Keep your lists safe Featured

8:00pm EDT March 26, 2008

Few assets are as important both to a company’s sales efforts and to maintaining good customer relations as its list of client names and data. Lose the list and you give away much of the proprietary information that you built up during the years of working with the customer. Your firm stands to lose face — and business — if the list is stolen and used by others to undercut your business. When possible, customer lists should be protected as trade secrets, says J. Robert Arnett II, an attorney with the Dallas law firm of Munck Butrus Carter, P.C.

Are all client lists protectable as trade secrets?

Not by a long shot. First, they have to be secret. That does not require an absolute secret — known to one person and one person only — but it does mean the information cannot be well-known or easily acquired in the trade or industry. Second, they have to derive value or at least potential value from the fact that the information is not generally known or easily acquired. In other words, the fact that you have the information and your competitors do not gives you a competitive advantage. Third, the owner has to take reasonable efforts to maintain the secrecy of the list, which includes physical security and educating employees about their obligation to keep the information confidential. If customer lists are legitimate trade secrets, courts will give them a high level of protection.

How can a firm protect its customer lists?

First, you can employ physical security measures — keeping the lists secured, restricting access to the area within your facility where the lists are kept, limiting access to those employees who have a need to know and use them, password protecting files, and limiting access to computer servers where the lists are kept. Second, you can take steps with your existing employees to reinforce the secrecy of the lists by training employees about the importance of protecting trade secrets and requiring employees to sign nondisclosure and/or noncompete agreements. Third, you can take steps with departing employees to reduce the risk of them stealing your lists — conducting exit interviews to remind departing employees of their duty to not disclose trade secrets and confidential information, checking what materials the employees are taking with them as they leave, requiring them to leave immediately, retrieving their keys and pass cards, disabling their computer network access, and having them come back after hours to clean out their offices under supervision.

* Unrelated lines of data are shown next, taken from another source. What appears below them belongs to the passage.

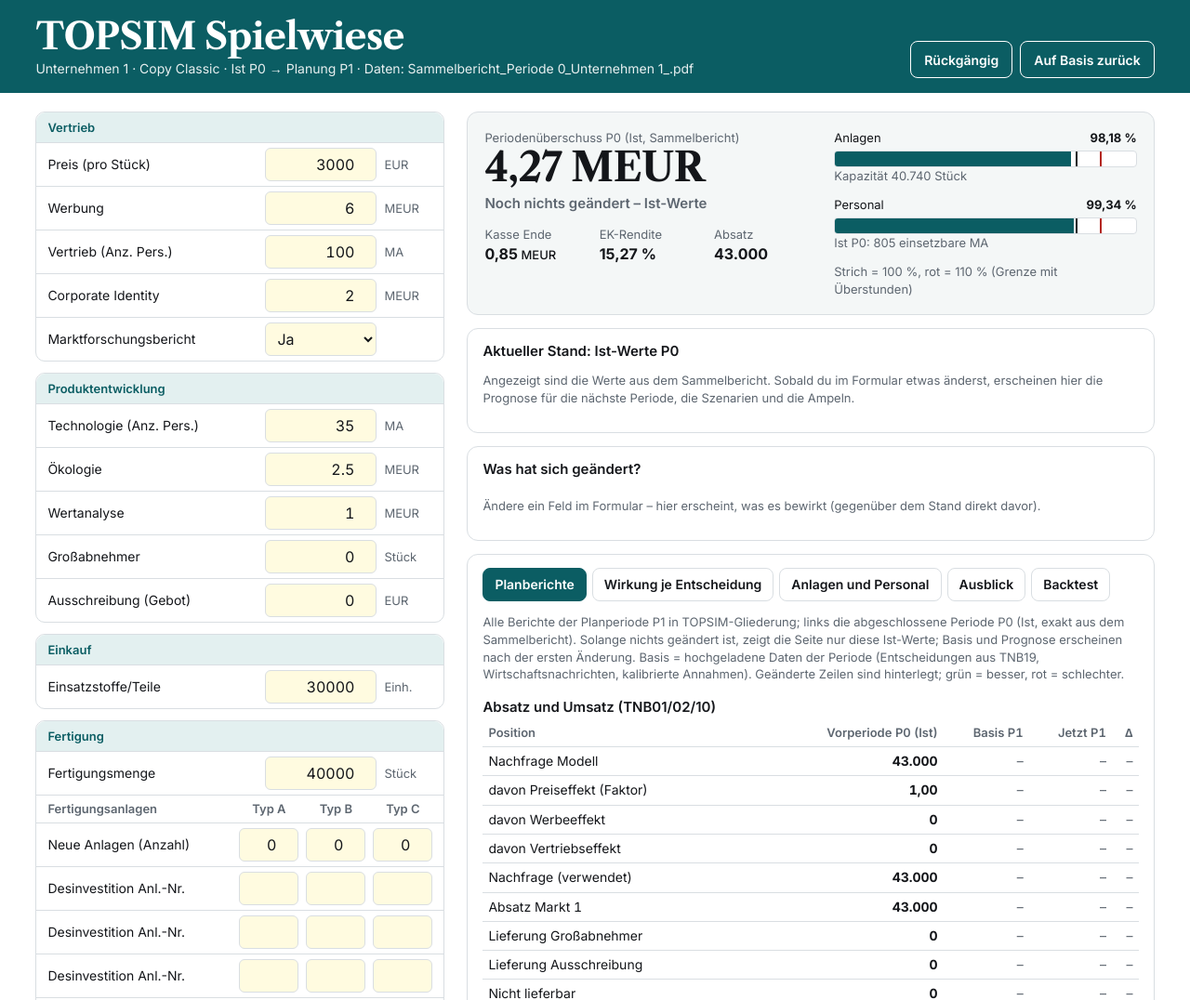
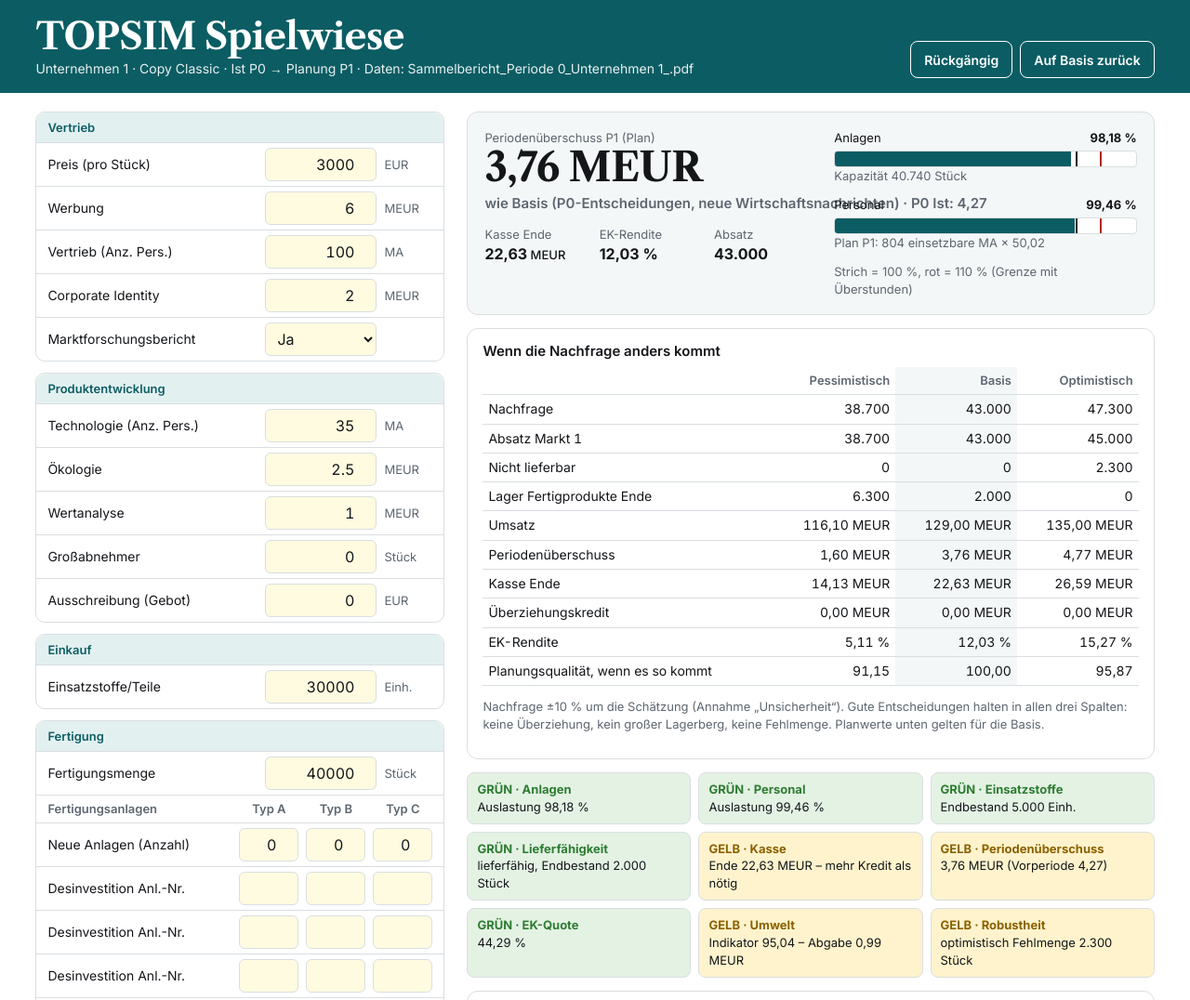
Before and after one commit to Zapzarapap/TopSim, a plain HTML site: page index.html in a window 1280 px wide. Shown: the top 1076 px of the page at 93% size. Drawn offline with nearby package versions, Linux system fonts and the light colour scheme.

Commit message:
Standardansicht = Basis P1 (P0-Entscheidungen mit neuen Wirtschaftsnachrichten); P0-Ist als Vergleich
Co-Authored-By: Claude Sonnet 5.5 <noreply@anthropic.com>
Claude-Session: https://claude.ai/code/session_01B7ErNTSd6odvAStCTqFsuV

```diff
--- a/index.html
+++ b/index.html
@@ -96,7 +96,6 @@ tr.chg td{background:var(--tealbg)}
         <div class="trio"><div>Kasse Ende<b id="kasse"></b></div><div>EK-Rendite<b id="ekr"></b></div><div>Absatz<b id="abs"></b></div></div></div>
       <div id="meters"></div>
     </div>
-    <div class="card" id="noChg"><h3>Aktueller Stand: Ist-Werte P0</h3><p class="note">Angezeigt sind die Werte aus dem Sammelbericht. Sobald du im Formular etwas änderst, erscheinen hier die Prognose für die nächste Periode, die Szenarien und die Ampeln.</p></div>
     <div class="card" id="scenCard"><h3>Wenn die Nachfrage anders kommt</h3><div class="scroll"><table class="sc" id="scen"></table></div>
       <p class="note" id="scenN"></p></div>
     <div class="amps" id="amps"></div>
@@ -295,16 +294,15 @@ let VP=null; // Vorperiode: Ist-Entscheidungen und Ist-Absatz nachgerechnet (ent
 
 function render(){
   sc=M.szenarien(D.B,S.F,S.A,S.Q); cur=sc.basis; const B0=baseOf(); base=M.modell(D.B,B0.F,B0.A,B0.Q);
-  const np=D.periode+1; if(!VP) VP=vorperiodeIst(); const aend=geaendert(); const V=aend?cur:VP;
-  ['scenCard','amps','pwCard'].forEach(id=>$(id).style.display=aend?'':'none'); $('noChg').style.display=aend?'none':'';
+  const np=D.periode+1; if(!VP) VP=vorperiodeIst(); const aend=geaendert(); const V=cur;
   $('sub').textContent=`Unternehmen 1 · Copy Classic · Ist P${D.periode} → Planung P${np} · Daten: ${D.quelle||'p'+D.periode+'.json'}`;
-  $('pueK').textContent=aend?`Periodenüberschuss P${np} (Prognose)`:`Periodenüberschuss P${D.periode} (Ist, Sammelbericht)`;
+  $('pueK').textContent=`Periodenüberschuss P${np} (Plan)`;
   $('pue').textContent=nf(V.pue,2)+' MEUR';
-  const dp=cur.pue-base.pue; const pd=$('pueD'); pd.textContent=!aend?'Noch nichts geändert – Ist-Werte':Math.abs(dp)<EPS?'wie Basis':`${sg(dp,2)} MEUR ggü. Basis`; pd.className='d '+(dp>EPS?'pos':dp<-EPS?'neg':'mute');
+  const dp=cur.pue-base.pue; const pd=$('pueD'); pd.textContent=(Math.abs(dp)<EPS?'wie Basis (P0-Entscheidungen, neue Wirtschaftsnachrichten)':`${sg(dp,2)} MEUR ggü. Basis`)+` · P${D.periode} Ist: ${nf(VP.pue,2)}`; pd.className='d '+(dp>EPS?'pos':dp<-EPS?'neg':'mute');
   $('kasse').innerHTML=nf(V.kasse,2)+'<small> MEUR</small>'; $('ekr').textContent=pct(V.ekr,2); $('abs').textContent=nf(V.absatz);
   const R=M.R, mx=1.25;
   const meter=(lab,x,sub)=>`<div class="meter"><div class="lab"><span>${lab}</span><b>${pct(x)}</b></div><div class="track"><div class="fill" style="width:${Math.min(100,x/mx*100)}%;background:${x>1+R.ues_anl?'var(--r)':x>1?'var(--y)':'var(--teal)'}"></div><div class="mk" style="left:${100/mx}%"></div><div class="mk r" style="left:${(1+R.ues_anl)/mx*100}%"></div></div><div class="note">${sub}</div></div>`;
-  $('meters').innerHTML=meter('Anlagen',aend?cur.ausl_anl:(g0('t03_ausl_anl')/100),`Kapazität ${nf(V.kap)} Stück`)+meter('Personal',aend?cur.ausl_pers:(g0('t03_ausl_ma')/100),`${aend?'Prognose P'+np:'Ist P'+D.periode}: ${nf(V.einsetzbar)} einsetzbare MA`+(aend?` × ${nf(cur.prod,2)}`:''))+`<div class="note">Strich = 100 %, rot = 110 % (Grenze mit Überstunden)</div>`;
+  $('meters').innerHTML=meter('Anlagen',cur.ausl_anl,`Kapazität ${nf(V.kap)} Stück`)+meter('Personal',cur.ausl_pers,`Plan P${np}: ${nf(V.einsetzbar)} einsetzbare MA × ${nf(cur.prod,2)}`)+`<div class="note">Strich = 100 %, rot = 110 % (Grenze mit Überstunden)</div>`;
   // Szenarien
   const pl={absatz:cur.absatz,ekr:cur.ekr,ocf:cur.ocf};
   const S3=[sc.pess,sc.basis,sc.opt];
@@ -329,14 +327,12 @@ function render(){
 function renderTab(){
   const el=$('tab');
   if(!VP) VP=vorperiodeIst();
-  if(tabSel==='pb') el.innerHTML=`<p class="note">Alle Berichte der Planperiode P${D.periode+1} in TOPSIM-Gliederung; links die abgeschlossene Periode P${D.periode} (Ist, exakt aus dem Sammelbericht). Solange nichts geändert ist, zeigt die Seite nur diese Ist-Werte; Basis und Prognose erscheinen nach der ersten Änderung. Basis = hochgeladene Daten der Periode (Entscheidungen aus TNB19, Wirtschaftsnachrichten, kalibrierte Annahmen). Geänderte Zeilen sind hinterlegt; grün = besser, rot = schlechter.</p>`+
+  if(tabSel==='pb') el.innerHTML=`<p class="note">Alle Berichte der Planperiode P${D.periode+1} in TOPSIM-Gliederung; links die abgeschlossene Periode P${D.periode} (Ist, exakt aus dem Sammelbericht). Basis P${D.periode+1} = P${D.periode}-Entscheidungen unverändert mit den neuen Wirtschaftsnachrichten. Basis = hochgeladene Daten der Periode (Entscheidungen aus TNB19, Wirtschaftsnachrichten, kalibrierte Annahmen). Geänderte Zeilen sind hinterlegt; grün = besser, rot = schlechter.</p>`+
     PB.map(([t,rows])=>`<h3 style="margin:16px 0 4px;font-size:15px">${t}</h3><div class="scroll"><table><tr><th>Position</th><th>Vorperiode P${D.periode} (Ist)</th><th>Basis P${D.periode+1}</th><th>Jetzt P${D.periode+1}</th><th>Δ</th></tr>`+rows.map(([l,a,u,d,gd])=>{const b0=pv(base,a),c0=pv(cur,a),v=c0-b0,ch=Math.abs(v)>tolU(u,d);
-      if(!geaendert()) return `<tr><td>${l}</td><td><b>${fmtU(pv(VP,a),u,d)}</b></td><td class="mute">–</td><td class="mute">–</td><td class="mute">–</td></tr>`;
       return `<tr class="${ch?'chg':''}"><td>${l}</td><td class="mute">${fmtU(pv(VP,a),u,d)}</td><td>${fmtU(b0,u,d)}</td><td><b>${fmtU(c0,u,d)}</b></td><td class="${ch?clsG(v,gd):'mute'}">${ch?dU(v,u,d):'–'}</td></tr>`;}).join('')+'</table></div>').join('');
   if(tabSel==='wirk') el.innerHTML=wirkung();
-  const leer='<p class="note">Noch nichts geändert. Hier erscheint die Prognose, sobald du im Formular etwas änderst.</p>';
-  if(tabSel==='rech') el.innerHTML=geaendert()?rechnung(cur):leer;
-  if(tabSel==='aus') el.innerHTML=geaendert()?ausblickHtml():leer;
+  if(tabSel==='rech') el.innerHTML=rechnung(cur);
+  if(tabSel==='aus') el.innerHTML=ausblickHtml();
   if(tabSel==='bt') el.innerHTML=backtestHtml();
 }
 
```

What about when a trusted employee leaves? A simple jump drive will download an entire hard drive.

You can’t completely stop employee theft, particularly when technology exists that makes it easy to copy information. You can minimize the risk by having employees sign nondisclosure and noncompete agreements. Noncompete agreements have to be reasonable as to duration, scope of prohibited activities and geographic extent, but courts are willing to enforce reasonable noncompetes by issuing injunctions against departing employees. If they can’t go after your customers at all for some period of time — say two years — stolen lists have less value to them, and by the time they can compete the stolen list may have lost most of its value. Some firms also employ measures that will alert them if someone has stolen and is using a list, for example, by ‘salting’ the list with people who are not real customers or prospects and who will inform the firm if someone has contacted them to solicit business.

Isn’t it difficult, even with names ‘salted’ in a list, to prove a list was stolen?

It is a rare case in which a departing employee admits to stealing a list. Unless you get some direct evidence through discovery, you generally have to rely on circumstantial evidence. But that is broadly true in all types of business litigation and is not a barrier to enforcing your rights.

For example, if a competitor who hired your former employee suddenly contacts your best customers and undercuts your prices, that is pretty good circumstantial evidence it is using your list. And, if a competitor calls a ‘salted’ name — like your uncle who is not in the relevant market — it is hard to envision the competitor coming up with an innocent explanation. That’s very good evidence, even if it is circumstantial.

You may also be able to get direct evidence that the competitor has your list through aggressive discovery, including seeking a forensic examination of your competitor’s electronic files. That can be expensive, but if the list you are trying to protect is valuable it can be worth the effort and expense.

J. ROBERT ARNETT II has more than 20 years of experience in all aspects of civil litigation at trial and appellate levels in state and federal courts as well as before domestic and international arbitration tribunals. A shareholder at the Dallas law firm of Munck Butrus Carter, P.C., 100 percent of his practice is devoted to litigation. Reach him at Barnett@munckbutrus.com.